“Bounce”
http://www.gameshowdetroit.com/amoskalik.html

The inspiration for this game came from a challenge: What happens when one aspect of a game is subtly altered? In checkers, for example, everyone knows that captured pieces must be removed from the board.  But what if captured pieces were not removed, but remained on the board?  How would or could the rules be altered to account for the captured pieces?

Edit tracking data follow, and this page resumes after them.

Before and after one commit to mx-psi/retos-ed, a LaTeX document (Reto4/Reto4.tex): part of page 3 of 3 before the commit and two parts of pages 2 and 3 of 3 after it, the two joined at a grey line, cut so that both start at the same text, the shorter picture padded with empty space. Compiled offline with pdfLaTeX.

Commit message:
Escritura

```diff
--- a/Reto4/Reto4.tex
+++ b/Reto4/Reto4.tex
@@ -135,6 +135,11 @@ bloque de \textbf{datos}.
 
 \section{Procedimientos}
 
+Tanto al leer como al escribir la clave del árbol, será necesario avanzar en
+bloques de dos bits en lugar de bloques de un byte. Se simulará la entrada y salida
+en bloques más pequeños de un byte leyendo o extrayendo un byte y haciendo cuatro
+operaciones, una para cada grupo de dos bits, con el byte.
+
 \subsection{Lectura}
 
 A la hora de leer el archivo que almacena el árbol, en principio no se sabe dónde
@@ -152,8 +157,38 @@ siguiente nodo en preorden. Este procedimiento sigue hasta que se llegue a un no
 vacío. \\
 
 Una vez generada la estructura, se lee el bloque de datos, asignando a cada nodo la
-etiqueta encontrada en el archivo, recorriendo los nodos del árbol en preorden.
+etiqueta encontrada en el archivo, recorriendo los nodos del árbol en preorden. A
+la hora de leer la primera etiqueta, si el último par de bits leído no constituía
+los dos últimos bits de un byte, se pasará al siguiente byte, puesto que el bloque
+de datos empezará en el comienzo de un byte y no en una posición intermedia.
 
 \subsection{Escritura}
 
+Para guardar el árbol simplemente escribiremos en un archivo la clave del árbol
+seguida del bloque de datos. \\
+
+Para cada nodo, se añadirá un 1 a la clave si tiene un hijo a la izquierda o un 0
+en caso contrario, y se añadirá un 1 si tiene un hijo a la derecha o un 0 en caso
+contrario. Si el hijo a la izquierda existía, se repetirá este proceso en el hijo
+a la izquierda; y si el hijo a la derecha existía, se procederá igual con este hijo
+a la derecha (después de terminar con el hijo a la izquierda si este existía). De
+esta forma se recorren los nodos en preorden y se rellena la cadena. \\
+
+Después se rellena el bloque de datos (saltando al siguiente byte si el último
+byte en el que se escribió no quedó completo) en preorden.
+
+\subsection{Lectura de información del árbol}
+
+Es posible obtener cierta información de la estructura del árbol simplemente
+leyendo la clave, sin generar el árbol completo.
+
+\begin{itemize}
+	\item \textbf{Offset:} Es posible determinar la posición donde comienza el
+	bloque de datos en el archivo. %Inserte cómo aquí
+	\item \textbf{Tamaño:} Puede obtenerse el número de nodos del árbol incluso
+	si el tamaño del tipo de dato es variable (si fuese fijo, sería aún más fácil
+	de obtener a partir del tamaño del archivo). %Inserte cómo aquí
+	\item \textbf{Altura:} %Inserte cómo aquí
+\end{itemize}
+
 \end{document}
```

In BOUNCE, the captured pieces are hidden beneath the capturing piece, leading to stacks of ever-increasing height as the game progresses; the rules are altered to treat stacks of different height differently.

Moreover, there is an interplay between the rules and the visual look of the game.  In BOUNCE, the stack of captured pieces could grow quite high.  A towering stack of checker disks is unstable, but a stacked set of cups is not.  In addition, the strong contrasting colors of the interwoven stack of cups naturally suggest a game in which the entire board and pieces all consist of strong colors.

RULES

To begin the game, players place eight pieces on the board, four eachin the first two rows of each side.  Players alternate moving pieces diagonally forward one space, with purple moving first.  Like checkers, players may "capture" another piece by jumping it.  Unlike checkers, a) players are limited to capturing one piece per move, b) players may capture their own pieces, and c) rather than being removed from the board, captured pieces are covered by the capturing piece.

Once a piece has captured another piece, the possible moves of that piece change.  The piece may move multiple spaces, up to the number of pieces in its stack.  For example, a piece that has captured two others, resulting in a stack of three, may move one, two, or three spaces in any direction.  If this piece captures another piece with a stack of three, it will increase its own stack to six, and then is able to move one to six spaces in any turn.  However, the restriction on capturing only one other piece per turn still holds.

Finally, as the name of the game suggests, pieces are able to "bounce" off the walls edging the game board, continuing their diagonal motion much like a pool ball bounces off the table rail.  Players may capture another piece on a bounce, so unlike checkers, pieces on the edges of the gameboard are not immune to capture.

The winner of the game is player who captures all of the other player's pieces.

Alternate forms of the game include:
a) Ten-man BOUNCE: beginning with ten pieces per side (the extra two in the center of the third row).
b) Accelerating BOUNCE: allowing multiple captures per move.
c) Chess BOUNCE: the four pieces in the rear rank begin with a stack of two (and thus can move up to two spaces at the start).

Andrew Moskalik is a research engineer.  Simplicity, geometry, and visual minimalism appeal to him, as well as the ability to interact with artworks.  His left-brained proclivities have been tempered by the right-brained instincts of his wife, a professional artist.

Moskalik with his wife Teresa Petersen